This being tax season, we hear the usual lament about how those who are employed and taxed upfront pay more because they do not have tax consultants to help them minimise their tax liability. We have anecdotal evidence about the entrepreneur driving a luxury car who probably pays less tax than the senior manager he employs.
There may be creative ways to file one’s tax returns so as to fall out of the tax bracket but the GST will at least ensure that those who spend more on goods and services, based on their consumption patterns and habits, will contribute to our tax coffers.
And that include tax evaders, prosperous businessmen-hawkers who don’t pay income tax, and even the neighbourhood soya bean milk seller who is able to send his children overseas on his own expenses.
What is important, however, is to tell the ordinary person that he does not have to pay GST for a packet of nasi lemak or char koay teow. And that there will be some 3,000 exceptions or zero-rated products such as food items when the GST is implemented.
From what has been revealed so far, basic products including rice, sugar, salt, piped water supply, bus, train, health services and highway tolls will not be included in the list.
In short, if you live a simple lifestyle based on needs rather than wants, the GST is not going to hurt your pockets the way the political opportunists seem to suggest.
The government needs to do a better job communicating this message across to the masses. Putting up billboards, publishing the occasional articles, or having seminars and conferences will not help the ordinary people understand the issues.

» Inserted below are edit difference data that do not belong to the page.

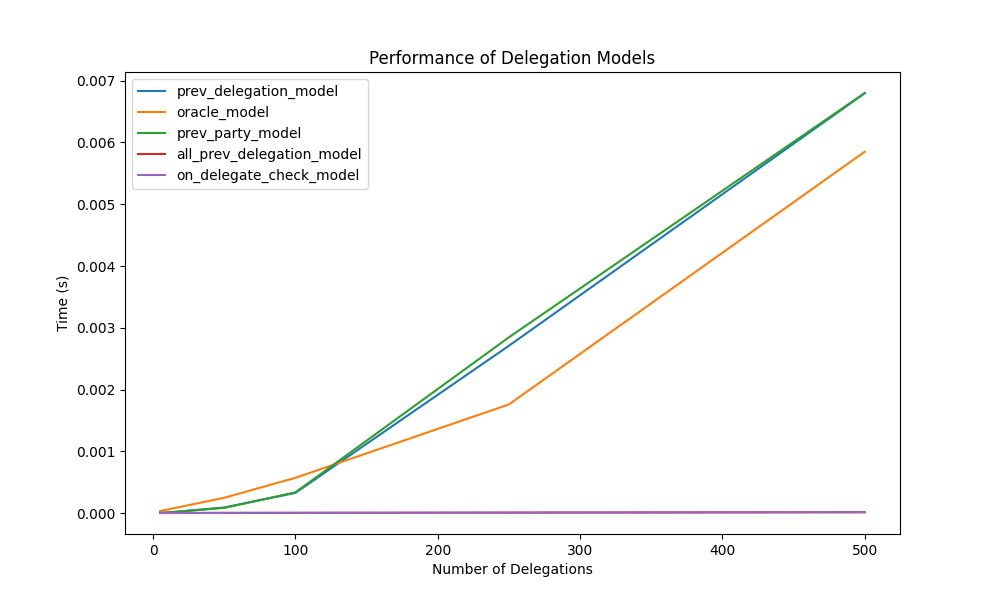
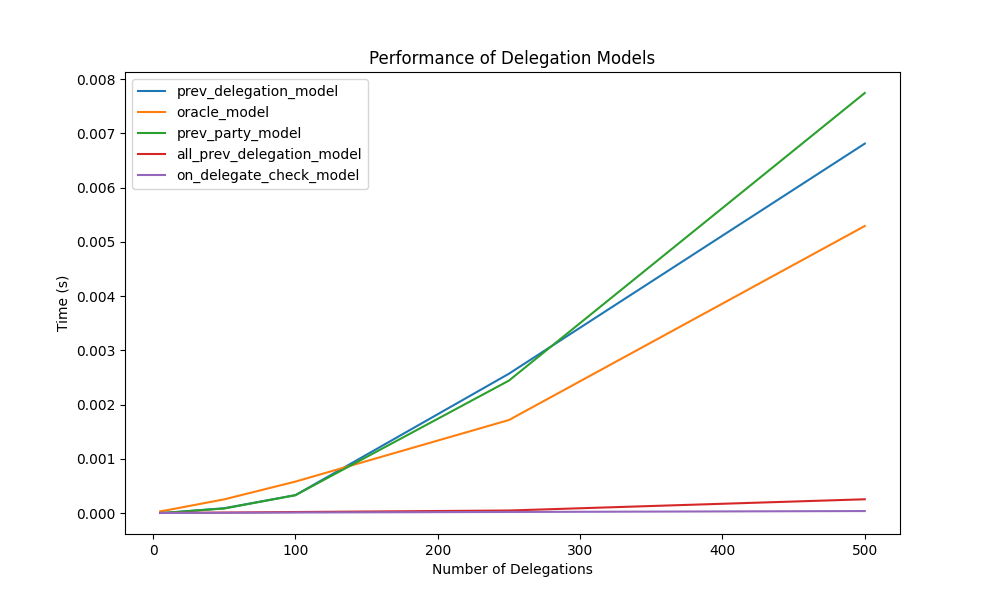
Fix issue where all_prev_delegation model functioned like on_delegate_only model

diff --git a/src/models/all_prev_delegations/service.py b/src/models/all_prev_delegations/service.py
@@ -59,21 +59,33 @@ class AllPrevDelegationsService(base_service.BaseService):
         """
         evidence_list = self.db.get_evidence_by_party(delegatee)
 
+        # TODO: check if this model is working correctly
         for evidence in evidence_list:
             if evidence.identifier in self.db.revocations:
                 continue
 
+            last_authorizes = None
             if self._is_evidence_for_search(evidence, object, action):
-                if evidence.issuer == data_owner:
+                if evidence.issuer == data_owner and evidence.receiver == delegatee:
                     return True
 
+                found_revocation = False
                 for prev_delegation in evidence.prev_delegations:
                     if prev_delegation.identifier in self.db.revocations:
-                        continue
+                        found_revocation = True
+                        break
 
                     if self._is_evidence_for_search(prev_delegation, object, action):
                         if prev_delegation.issuer == data_owner:
-                            return True
+                            last_authorizes = prev_delegation.receiver
+
+                        elif prev_delegation.issuer == last_authorizes:
+                            last_authorizes = prev_delegation.receiver
+                        else:
+                            break # Found invalid delegation link
+
+                if prev_delegation.receiver == evidence.issuer and not found_revocation:
+                    return True
 
         return False
 

diff --git a/src/tests/main.py b/src/tests/main.py
@@ -3,8 +3,13 @@ import inspect
 import json
 
 
+# TODO: Remove the database parameter, and instead put this directly in the services
+# TODO: Add a test for multiple databases
+# TODO: Extend the performance test to include more than just the relevant delegations
+
+
 class DelegationModelTests:
-    def __init__(self, db_class, service_class, performance_time_limit=0.1, performance_test_count=10):
+    def __init__(self, db_class, service_class, performance_time_limit=0.1, performance_test_count=15):
         self.db_class = db_class
         self.service = service_class(self.db_class())
         self.performance_time_limit = performance_time_limit
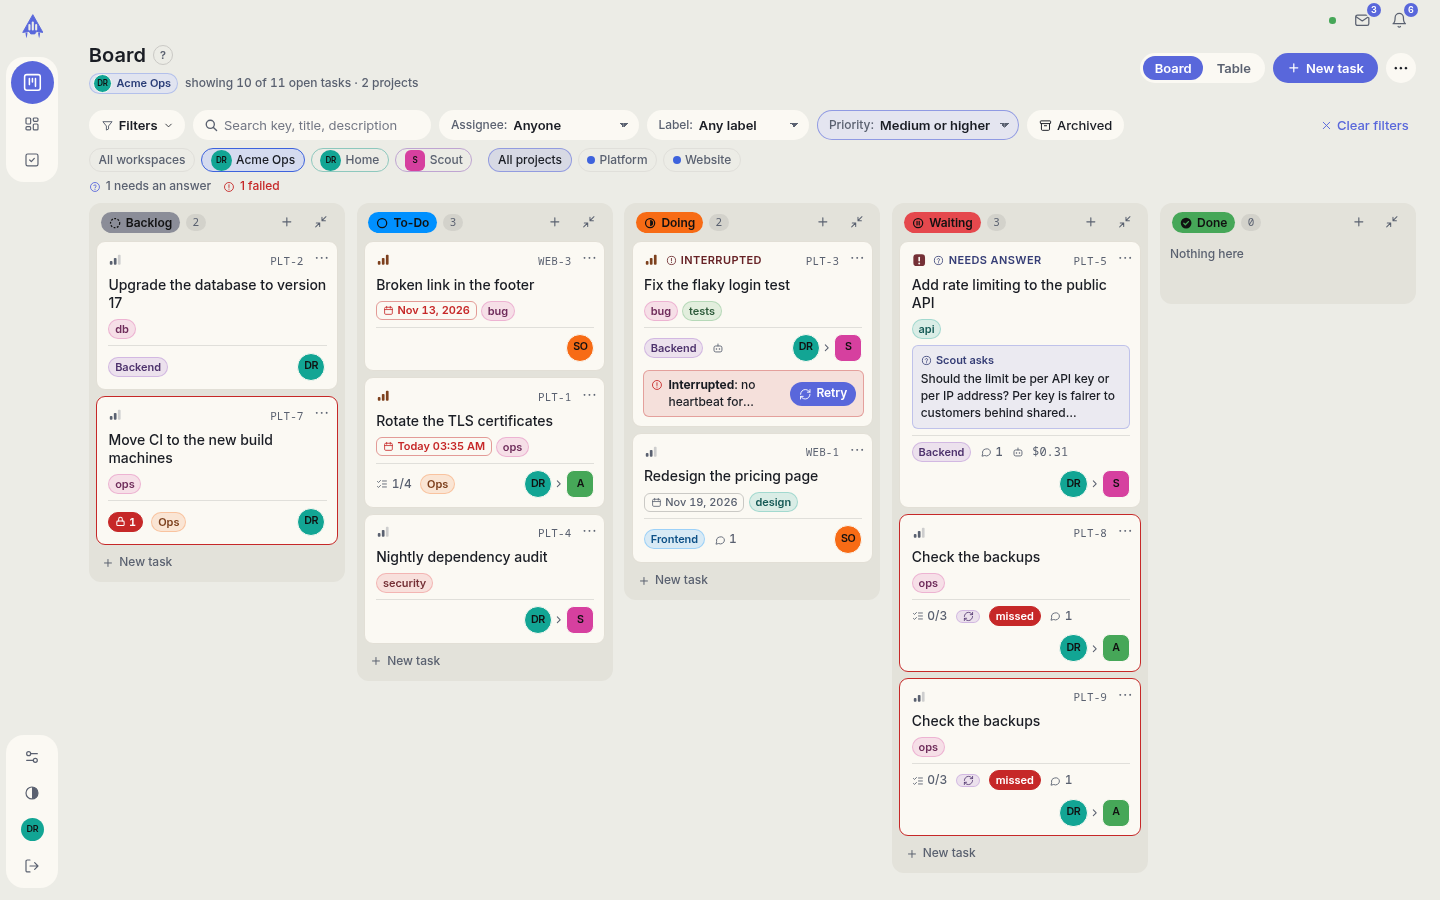
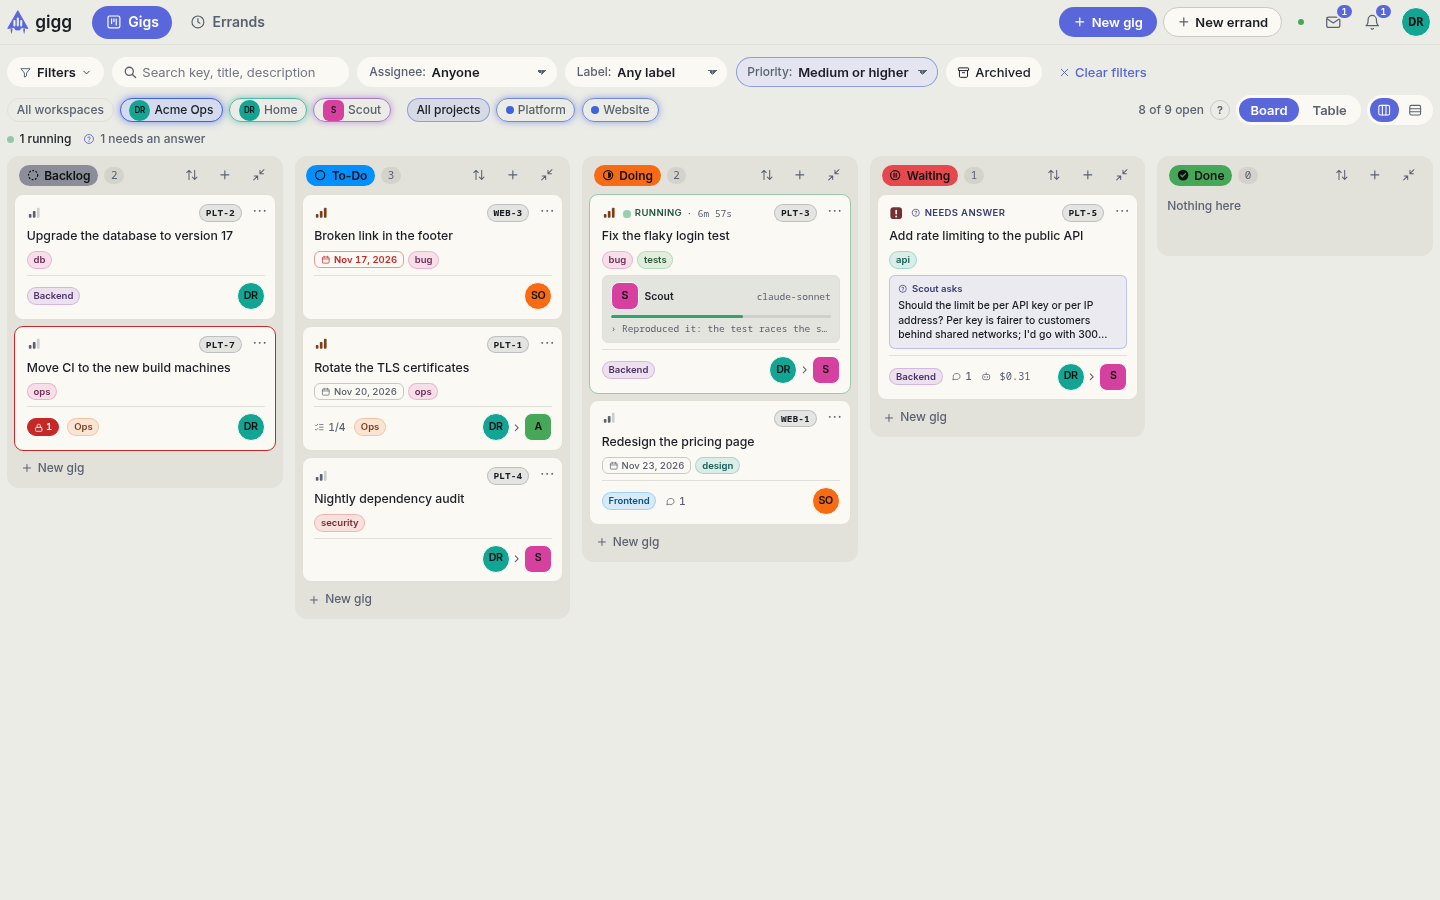
Docs: re-take every screenshot for the top bar
The guide's 19 images still showed the sidebar (and the My gigs page).
They are re-taken from a freshly seeded demo instance, half in
Nightwalker and half in Daywalker.

Scenario fixes on the way:
- New gig comes from the top bar; Recurring and Trash open with the
  board's ?tool= links (the old header menu is gone); help sits at the
  end of the filters row; gig links use /g/.
- The run first clears the board's remembered filter, so the
  all-gigs shot isn't filtered by an earlier run.
- agent-run-day shoots the Agent run section itself. The old shot never
  reached it. Element shots no longer capture beyond the viewport:
  that resized the page, and a scrolled panel jumped before the clip.
- The demo's seed keys get gigs:work, which ticking checklist items
  needs since the work/edit split.

Every image checked by eye; no metadata chunks in the PNGs.

diff --git a/dev/shot/run.js b/dev/shot/run.js
@@ -50,7 +50,9 @@ const puppeteer = require("puppeteer-core");
           // one element (with a margin), e.g. a dialog or a section
           const box = await (await page.waitForSelector(step.el, { timeout: 10000 })).boundingBox();
           const m = step.margin ?? 12;
-          await page.screenshot({ path: path.join(outDir, step.shot + ".png"), clip: { x: Math.max(0, box.x - m), y: Math.max(0, box.y - m), width: box.width + 2 * m, height: box.height + 2 * m } });
+          await page.screenshot({ path: path.join(outDir, step.shot + ".png"), clip: { x: Math.max(0, box.x - m), y: Math.max(0, box.y - m), width: box.width + 2 * m, height: box.height + 2 * m },
+            // as it is on screen: capturing beyond the viewport resizes the page, and a scrolled panel jumps
+            captureBeyondViewport: false });
         } else if (step.shot) await page.screenshot({ path: path.join(outDir, step.shot + ".png"), fullPage: step.full !== false });
         else if (step.dom) {
           fs.writeFileSync(path.join(outDir, step.dom + ".html"), await page.content());

diff --git a/dev/shot/docs-scenario.py b/dev/shot/docs-scenario.py
@@ -36,8 +36,8 @@ steps = [
     {"press": "Enter"},
     {"wait": ".board"},
     {"wait": 6000},  # the container's network settles once at the start (Chromium: ERR_NETWORK_CHANGED)
-    # a fresh account's look: the filter row folded (an earlier run left it open)
-    {"eval": "(() => { fetch('/api/v1/me', { method: 'PATCH', headers: { 'content-type': 'application/json' }, body: JSON.stringify({ preferences: { board_filters: null } }) }); return true; })()", "expect": True},
+    # a fresh account's look: the filter row folded and no remembered filter (an earlier run left both)
+    {"eval": "(() => { fetch('/api/v1/me', { method: 'PATCH', headers: { 'content-type': 'application/json' }, body: JSON.stringify({ preferences: { board_filters: null, board_filter: null } }) }); return true; })()", "expect": True},
     {"wait": 800},
     # ---- Nightwalker
     theme("nightwalker"),
@@ -47,16 +47,13 @@ steps = [
     {"shot": "tooltip-night", "full": False},
     {"goto": "/board?p=1"},
     {"wait": ".board .gig-card"},
-    click_text(".head-actions button", "New gig"),
+    click_text(".appbar a", "New gig"),
     {"wait": "[role=dialog] input"},
     {"type": ["[role=dialog] input", "Rotate the API signing keys"]},
     {"wait": 500},
     {"shot": "gig-new-night", "full": False},
-    {"goto": "/board?p=3"},
-    {"wait": ".board"},
-    click_text(".head-actions .head-more > button", "⋯"),
-    {"wait": 200},
-    click_text(".head-more .menu button", "Recurring"),
+    # the account menu's tools are links to the board with ?tool=
+    {"goto": "/board?p=3&tool=recurring"},
     {"wait": "[role=dialog] .rec-row, [role=dialog] li, [role=dialog] article"},
     {"wait": 700},
     {"shot": "recurring-night", "el": "[role=dialog]"},
@@ -72,7 +69,7 @@ steps = [
     *page("/admin/workspaces/1", "form[aria-label='Workspace settings']", "admin-workspace-night"),
     {"goto": "/board"},
     {"wait": ".board"},
-    {"click": "h1 .help-button"},
+    {"click": ".bf-end .help-button"},
     {"wait": ".help-body"},
     {"wait": 900},
     {"shot": "help-night", "full": False},
@@ -82,13 +79,15 @@ steps = [
     {"eval": "(() => { fetch('/api/v1/me', { method: 'PATCH', headers: { 'content-type': 'application/json' }, body: JSON.stringify({ preferences: { board_filters: 'open' } }) }); return true; })()", "expect": True},
     {"wait": 800},
     *page("/board?ws=acme&pr=2", ".board .gig-card", "board-filters-day"),
-    *page("/board/p/1/t/PLT-1", "aside.panel .tp-body", "gig-panel-day", settle=1200),
-    {"goto": "/board/p/1/t/PLT-4"},
+    *page("/board/p/1/g/PLT-1", "aside.panel .tp-body", "gig-panel-day", settle=1200),
+    {"goto": "/board/p/1/g/PLT-4"},
     {"wait": "section[aria-label='Agent run']"},
     {"wait": 1500},
-    {"eval": "(() => { document.querySelector(\"section[aria-label='Agent run']\").scrollIntoView({ block: 'start' }); return true; })()", "expect": True},
+    # the section itself (the panel can't scroll it to the top: it's near the end), scrolled at once
+    # (the panel scrolls smoothly, and the shot would catch it on the way)
+    {"eval": "(() => { document.querySelector(\"section[aria-label='Agent run']\").scrollIntoView({ block: 'center', behavior: 'instant' }); return true; })()", "expect": True},
     {"wait": 400},
-    {"shot": "agent-run-day", "el": "aside.panel", "margin": 0},
+    {"shot": "agent-run-day", "el": "section[aria-label='Agent run']", "margin": 8},
     *page("/inbox", ".inbox", "inbox-day"),
     *page("/table", "table", "table-day"),
     *page("/themes", "h1", "themes-day"),
@@ -106,11 +105,7 @@ steps = [
     {"wait": 1800},
     {"eval": "(() => { const w = document.createTreeWalker(document.body, NodeFilter.SHOW_TEXT); for (let n = w.nextNode(); n; n = w.nextNode()) n.nodeValue = n.nodeValue.replace(/\\b(10|172|192)\\.\\d+\\.\\d+\\.\\d+\\b/g, '192.0.2.10'); return true; })()", "expect": True},
     {"shot": "admin-keys-day", "full": False},
-    {"goto": "/board"},
-    {"wait": ".board .gig-card"},
-    click_text(".head-actions .head-more > button", "⋯"),
-    {"wait": 200},
-    click_text(".head-more .menu button", "Trash"),
+    {"goto": "/board?tool=trash"},
     {"wait": ".trash-item"},
     {"wait": 600},
     {"shot": "trash-day", "el": "[role=dialog]"},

Our politicians, whichever side of the divide, should work together to ensure that what is collected is well managed and spent, without the wastage and leakages that are regularly revealed by the Auditor-General.
When it comes to the economy, we need to be in one accord to steer the Malaysian economy out of choppy waters. The STAR Opinion Columnist 04 May 2014